Get to know that setting for a while, then make a change to the sag (less than 100) or the fork position (2-5mm up) and try that out.

 

You will find the guys in the WR forum to be good.

If you need more than that, and can articulate your needs, the suspension forum is a good place to go.

 

 

When the suspension and steering geometry are working together, the bike takes on a 'sweet spot' that make riding more intuitive and requires much less rider input to ride the bike.

Share this post


Link to post
Share on other sites

And to add to the great input already written, some riders throw all the sag numbers out the window when it comes to long muddy races. It's important to get a baseline and adjust based on personal preference for the trail or track of the day.

Share this post


Link to post
Share on other sites

The 25/100 is the 'magic number' that is your baseline.

It is not a final number.

There is no way anyone can recommend your sag for you without knowing at least the following other information:

 

Rear tire size

Fork position in clamps

Your weight and height

Sitting or standing up

Hard throttle or soft throttle

Front tire size and type 

etc

etc

 

..and even then, it starts to become personal preference to a degree.

 

 

The goal is to get the suspension and steering geometry as neutral as possible, or, tuned to your preferences.

 

Start with 25/100 and forks at the top of the clamps. Keep tire pressures consistent. 

Get to know that setting for a while, then make a change to the sag (less than 100) or the fork position (2-5mm up) and try that out.

 

You will find the guys in the WR forum to be good.

If you need more than that, and can articulate your needs, the suspension forum is a good place to go.

 

 

When the suspension and steering geometry are working together, the bike takes on a 'sweet spot' that make riding more intuitive and requires much less rider input to ride the bike.

 

 

Thanks for all the info!!! Totally makes sense.

 

One question though….

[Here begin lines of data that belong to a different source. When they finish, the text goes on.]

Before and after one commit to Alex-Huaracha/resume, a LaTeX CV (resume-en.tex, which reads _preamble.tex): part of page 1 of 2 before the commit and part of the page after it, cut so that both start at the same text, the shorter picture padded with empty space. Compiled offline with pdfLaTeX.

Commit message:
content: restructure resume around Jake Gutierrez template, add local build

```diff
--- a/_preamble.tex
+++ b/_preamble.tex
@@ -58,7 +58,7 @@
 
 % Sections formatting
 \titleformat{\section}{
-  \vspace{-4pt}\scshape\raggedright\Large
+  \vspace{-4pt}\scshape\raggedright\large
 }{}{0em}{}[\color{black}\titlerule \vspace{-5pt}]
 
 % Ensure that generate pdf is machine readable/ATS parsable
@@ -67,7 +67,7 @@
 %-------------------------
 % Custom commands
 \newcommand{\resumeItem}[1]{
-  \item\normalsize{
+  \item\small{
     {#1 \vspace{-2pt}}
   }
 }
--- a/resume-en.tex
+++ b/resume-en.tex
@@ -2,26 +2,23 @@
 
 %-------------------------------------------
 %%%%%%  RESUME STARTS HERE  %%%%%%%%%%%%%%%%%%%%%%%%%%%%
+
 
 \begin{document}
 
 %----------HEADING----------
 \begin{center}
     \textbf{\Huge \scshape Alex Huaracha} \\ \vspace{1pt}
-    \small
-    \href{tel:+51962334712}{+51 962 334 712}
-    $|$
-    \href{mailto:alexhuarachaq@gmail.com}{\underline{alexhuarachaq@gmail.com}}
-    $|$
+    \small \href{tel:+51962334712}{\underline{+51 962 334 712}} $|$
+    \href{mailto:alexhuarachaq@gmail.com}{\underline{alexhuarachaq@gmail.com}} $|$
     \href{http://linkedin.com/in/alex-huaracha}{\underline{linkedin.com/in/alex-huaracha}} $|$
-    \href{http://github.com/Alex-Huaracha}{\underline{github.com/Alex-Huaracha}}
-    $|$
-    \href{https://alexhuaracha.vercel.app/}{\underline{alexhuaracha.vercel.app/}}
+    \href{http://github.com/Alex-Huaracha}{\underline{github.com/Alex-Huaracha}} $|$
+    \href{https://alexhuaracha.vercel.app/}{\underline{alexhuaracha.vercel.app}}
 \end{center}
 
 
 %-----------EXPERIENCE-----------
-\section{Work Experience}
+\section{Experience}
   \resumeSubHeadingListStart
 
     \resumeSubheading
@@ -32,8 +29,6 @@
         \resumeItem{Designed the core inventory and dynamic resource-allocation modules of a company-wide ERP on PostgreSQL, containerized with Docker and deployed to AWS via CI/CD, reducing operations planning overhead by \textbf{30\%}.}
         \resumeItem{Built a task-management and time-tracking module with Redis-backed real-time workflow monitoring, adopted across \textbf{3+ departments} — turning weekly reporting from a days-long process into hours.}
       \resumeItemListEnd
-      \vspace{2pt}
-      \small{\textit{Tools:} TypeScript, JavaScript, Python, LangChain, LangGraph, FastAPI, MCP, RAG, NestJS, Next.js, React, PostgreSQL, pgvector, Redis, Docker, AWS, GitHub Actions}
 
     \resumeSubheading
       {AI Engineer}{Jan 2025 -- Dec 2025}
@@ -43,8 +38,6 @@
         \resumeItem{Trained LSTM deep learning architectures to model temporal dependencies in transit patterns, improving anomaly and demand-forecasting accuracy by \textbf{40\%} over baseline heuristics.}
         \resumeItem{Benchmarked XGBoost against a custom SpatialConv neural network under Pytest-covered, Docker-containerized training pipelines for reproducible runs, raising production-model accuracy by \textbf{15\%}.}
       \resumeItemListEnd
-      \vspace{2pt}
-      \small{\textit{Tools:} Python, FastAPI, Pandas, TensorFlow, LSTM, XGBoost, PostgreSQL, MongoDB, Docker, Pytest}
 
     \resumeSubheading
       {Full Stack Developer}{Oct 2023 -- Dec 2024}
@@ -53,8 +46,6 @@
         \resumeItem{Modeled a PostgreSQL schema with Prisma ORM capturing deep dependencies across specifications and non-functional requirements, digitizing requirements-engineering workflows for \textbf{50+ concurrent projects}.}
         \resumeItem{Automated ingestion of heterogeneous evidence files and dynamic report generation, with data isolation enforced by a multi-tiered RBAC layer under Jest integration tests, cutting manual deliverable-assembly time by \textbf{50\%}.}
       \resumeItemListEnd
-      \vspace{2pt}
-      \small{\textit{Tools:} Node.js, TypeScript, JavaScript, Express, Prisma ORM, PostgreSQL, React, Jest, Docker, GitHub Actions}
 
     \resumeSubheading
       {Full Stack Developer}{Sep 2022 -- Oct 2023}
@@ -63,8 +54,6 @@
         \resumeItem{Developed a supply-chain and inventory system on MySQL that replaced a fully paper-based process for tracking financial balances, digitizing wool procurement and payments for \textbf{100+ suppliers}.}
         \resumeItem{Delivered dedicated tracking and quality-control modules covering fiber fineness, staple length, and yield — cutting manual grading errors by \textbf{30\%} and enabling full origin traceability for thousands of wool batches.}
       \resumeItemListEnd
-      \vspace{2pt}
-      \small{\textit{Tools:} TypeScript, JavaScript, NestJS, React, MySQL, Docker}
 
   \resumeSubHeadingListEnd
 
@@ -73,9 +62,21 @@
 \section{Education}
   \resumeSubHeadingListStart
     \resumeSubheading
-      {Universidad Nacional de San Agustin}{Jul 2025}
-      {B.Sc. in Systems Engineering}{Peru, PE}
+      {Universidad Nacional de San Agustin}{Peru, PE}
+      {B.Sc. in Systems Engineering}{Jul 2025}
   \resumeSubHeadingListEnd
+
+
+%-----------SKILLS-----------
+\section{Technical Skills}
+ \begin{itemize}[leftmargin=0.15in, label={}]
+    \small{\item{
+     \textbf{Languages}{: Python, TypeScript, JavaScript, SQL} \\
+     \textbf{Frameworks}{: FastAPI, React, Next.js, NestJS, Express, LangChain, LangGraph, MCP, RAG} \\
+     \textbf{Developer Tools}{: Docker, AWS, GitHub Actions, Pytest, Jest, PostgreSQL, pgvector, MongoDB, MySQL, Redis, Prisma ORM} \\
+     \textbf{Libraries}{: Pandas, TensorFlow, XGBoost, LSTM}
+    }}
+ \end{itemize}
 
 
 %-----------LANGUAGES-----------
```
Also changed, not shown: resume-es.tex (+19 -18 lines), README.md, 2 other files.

I wonder why the Off-road industry does not have adjustable ride height on the rear shock. Coming from a road racing background rear shock length is adjustable without having to change your desired spring preload. 

Maybe it is because dirt bikes have so much more travel than a road race bike.

Share this post


Link to post
Share on other sites

107/34-35 are Dwight Rudder numbers.  Those work for him on his bike for the kind of racing he does, and for the bikes he sets up for others.  Each individual will vary some as to what they and their particular make/model likes best.  The numbers are important in this way: 

 

The rider sag should be "about" 25% of travel so that there is 3/4 of the travel available for compressive loads and 1/4 available to allow the bike to float over inconsistencies without loosing contact with the surface as much, letting the wheel drop into the low spots, as it were.  This dimension is important to the proper operation of the suspension.

 

Free sag gives an indication as to the correctness of the spring rate.  Once the race sag has been set, too little free sag means too soft a spring, too much indicates a spring that's too stiff.  That seems backward at first, but the reason it works that way is that when comparing with an "ideal" spring, one that's too soft will require more than the normal amount of preload to carry the rider weight, which will reduce the free sag, while a too stiff spring will need to be backed off to get the rider sag low enough, and that will add to the free sag.  The application the bike is being put to will have an influence on rate choice, too, and personal preferences come into play here as well. 

 

They aren't "hard" numbers, in the end, just a place to start from when tuning your chassis.

Share this post


Link to post
Share on other sites

Create an account or sign in to comment

You need to be a member in order to leave a comment

Create an account

Sign up for a new account in our community. It's easy!


Register a new account

Sign in

Already have an account? Sign in here.


Sign In Now
Sign in to follow this  
Followers 0